The Real Junk Food Project
Every year around one third of food ends up in landfill around the world. In the UK alone this equates to approx 3.6 million tonnes every year.
When you consider that it is estimated that 8.4 million people in the UK are living in extreme poverty and are struggling to feed themselves you begin to see that that this shocking amount of food waste is not only bad for the environment, but also a shocking waste of food that could be feeding starving families.
Bellies not bins
A large amount of food waste generated in the UK comes from supermarkets discarding food that has reached it’s sell-by date. More often than not, the sell-by date precedes the use-by date and even then, the use-by date will air on the side of caution resulting in food being discarded that may not longer be worthy of selling but is very much still edible and worthy of eating.
The solution is obvious. Do not let food go to waste. Share it out amongst those in need.
It was this simple concept that inspired a young chef called Adam Smith to create a not-for-profit organisation titled ‘The Real Junk Food Project whose aim is to divert discarded supermarket food from landfill to the kitchen in order to offer meals to people in need.

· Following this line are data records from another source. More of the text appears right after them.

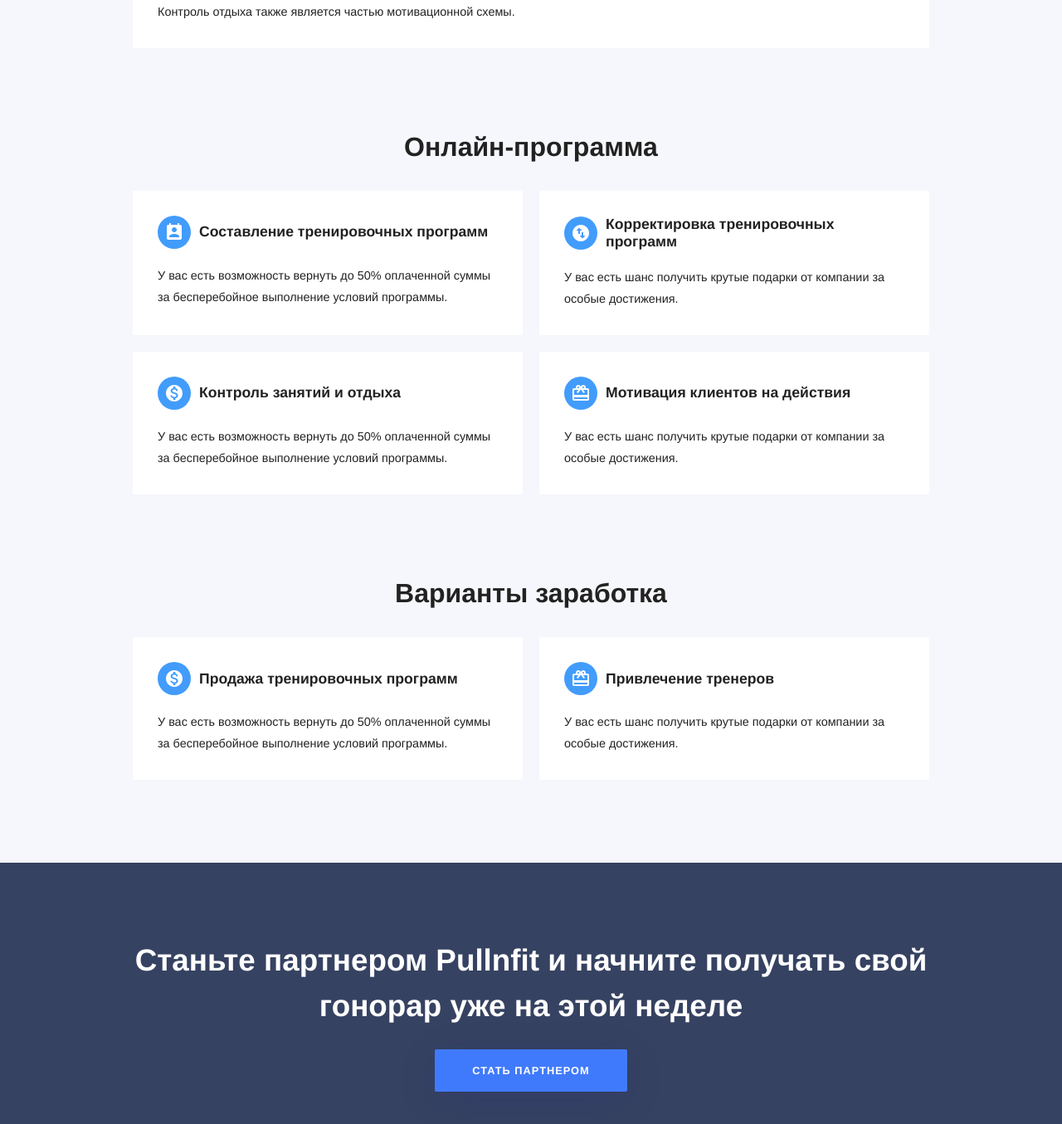
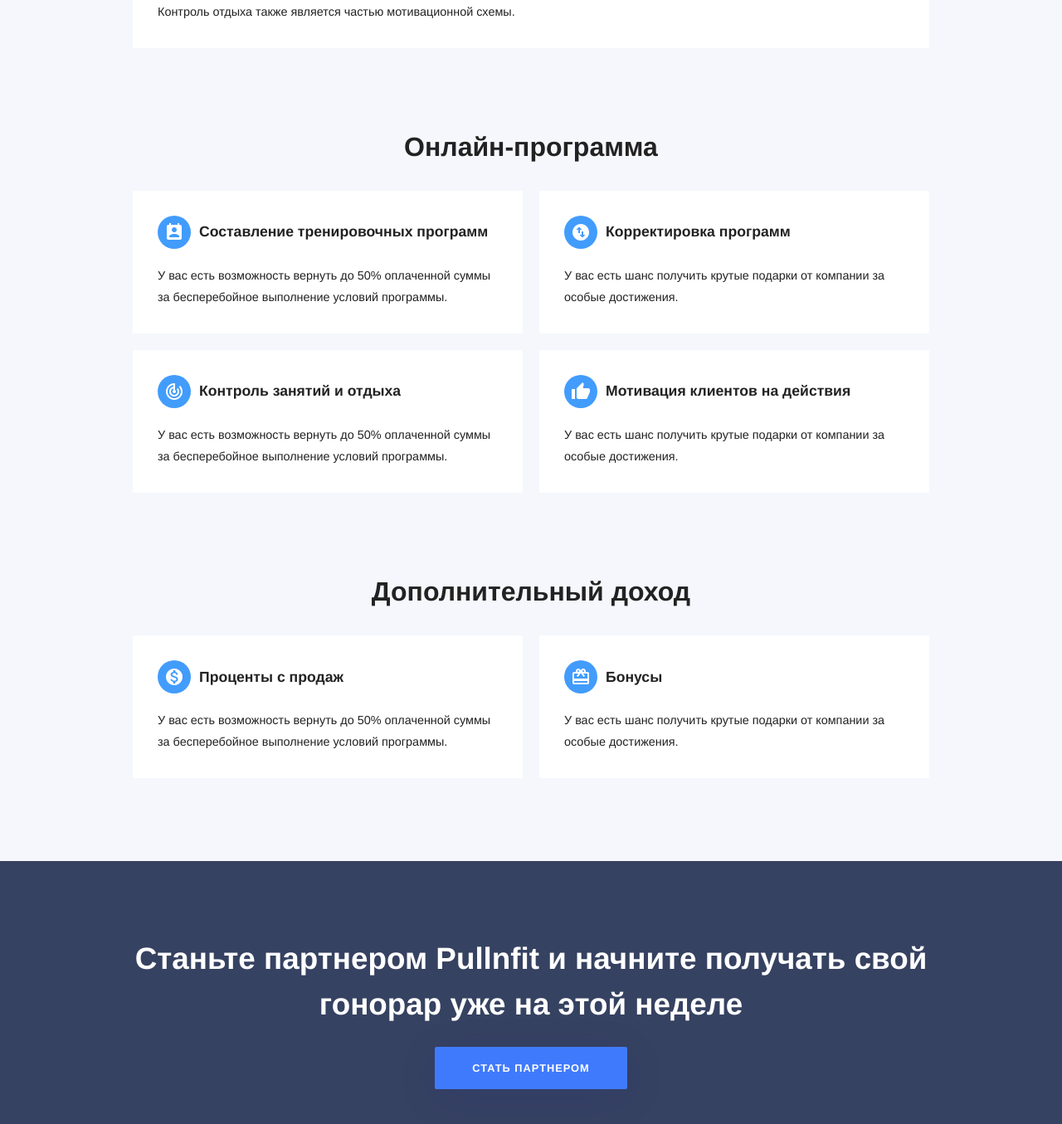
Before and after one commit to RakhimyanTim/adroholic.github.io, a Jekyll site: the page built from pages/features.html, in a window 1280 px wide and 1400 px high, scrolled down 1485 px. Shown: the top 1355 px of the window at 83% size. Built offline with Jekyll 4.4.1, drawn with Linux system fonts in a browser that asks for light colours; some web fonts are replaced.

Commit message:
Update features.html

```diff
--- a/pages/features.html
+++ b/pages/features.html
@@ -46,19 +46,19 @@
 	<ul class="cards">
 		{% include components/features/data-block.html icon="perm_contact_calendar" title="Составление тренировочных программ" content="У вас есть возможность вернуть до 50% оплаченной суммы за бесперебойное выполнение условий программы." %}
 
-		{% include components/features/data-block.html icon="swap_vertical_circle" title="Корректировка тренировочных программ" content="У вас есть шанс получить крутые подарки от компании за особые достижения." %}
+		{% include components/features/data-block.html icon="swap_vertical_circle" title="Корректировка программ" content="У вас есть шанс получить крутые подарки от компании за особые достижения." %}
 
-		{% include components/features/data-block.html icon="monetization_on" title="Контроль занятий и отдыха" content="У вас есть возможность вернуть до 50% оплаченной суммы за бесперебойное выполнение условий программы." %}
+		{% include components/features/data-block.html icon="track_changes" title="Контроль занятий и отдыха" content="У вас есть возможность вернуть до 50% оплаченной суммы за бесперебойное выполнение условий программы." %}
 
-		{% include components/features/data-block.html icon="redeem" title="Мотивация клиентов на действия" content="У вас есть шанс получить крутые подарки от компании за особые достижения." %}
+		{% include components/features/data-block.html icon="thumb_up" title="Мотивация клиентов на действия" content="У вас есть шанс получить крутые подарки от компании за особые достижения." %}
 	</ul>
 
-	<h2>Варианты заработка</h2>
+	<h2>Дополнительный доход</h2>
 
 	<ul class="cards">
-		{% include components/features/data-block.html icon="monetization_on" title="Продажа тренировочных программ" content="У вас есть возможность вернуть до 50% оплаченной суммы за бесперебойное выполнение условий программы." %}
+		{% include components/features/data-block.html icon="monetization_on" title="Проценты с продаж" content="У вас есть возможность вернуть до 50% оплаченной суммы за бесперебойное выполнение условий программы." %}
 
-		{% include components/features/data-block.html icon="redeem" title="Привлечение тренеров" content="У вас есть шанс получить крутые подарки от компании за особые достижения." %}
+		{% include components/features/data-block.html icon="redeem" title="Бонусы" content="У вас есть шанс получить крутые подарки от компании за особые достижения." %}
 	</ul>
 </div>
 
```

The first ‘The Real Junk Food Project’ cafe was opened in Leeds in 2013 (pictured above), but today has grown into a worldwide network, feeding people in seven countries through 120 affiliated projects.
One of the most recent cafe’s to open is located in the city of Birmingham in the UK. Dibah is a volunteer at @TRJFPBrum and she explains their aims:
“Our aim is to raise the issue of food waste. We collect food that’s past it’s sell-by date from supermarkets and other food outlets 7 days a week, but we’re not a food bank.
@TRJFPBrum there’s no such thing as a free lunch. We believe this food is still worth something, so we operate a ‘Pay As You Feel’ system’ but money is not the only currency.
Whether we’re giving food out as groceries or making it into meals at one of our five community cafes, it’s affordable for everyone; the affluent, the homeless and hungry, the elderly or environmentalists. Those who are money-poor have other things to offer in return; cooking, cleaning, accounting, delivering, we have over 100 volunteers here from all walks of life. Any skill comes in handy @TRJFPBrum!”
Last year in the UK alone The Real Junk Food Project intercepted around 400 tonnes of waste food. That’s enough to feed a wholesome meal to 800 thousand hungry tums.
On the surface It sounds like a huge success story but sadly not all the food they intercept makes it as far as the plate.
“It’s great that we’re feeding those in food poverty but first and foremost we’re an environmental charity. We don’t want to exist, we shouldn’t exist, but the mountain of food produced and wasted just keeps growing. Inevitably we inherit food which isn’t fit for human consumption or can’t be distributed in time before its use-by date… so a significant amount still ends up in landfill, causing enormous environmental harm.”
In order to try to combat this waste, Dibah and her colleagues decided to deploy two Ridan composters, which can be fed almost any food and they’re certainly not fussy about use-by dates!
‘We thought by composting our excess food, rather than sending it to landfill, we’d get nearer to closing the recycling loop …. and produce less pollution. The Ridans will help us to achieve that goal’..
Dibah’s so pleased she already has plans to spread the word.
“The Ridan is working really well. We need to educate people on how to reduce food waste; Birmingham could be a lot more sustainable as a city. Our long-term aim is to help our community to waste less in the first place but we also want to get local businesses interested in recycling excess food in a carbon neutral way.
We’ll be saying, “come and have a look at this, you can have one of these Ridan’s in your back yard; it composts your food waste, helps the environment and brings down your refuse bills!”
To volunteer @TRJFPBrum contact: www.trjfpbrum.com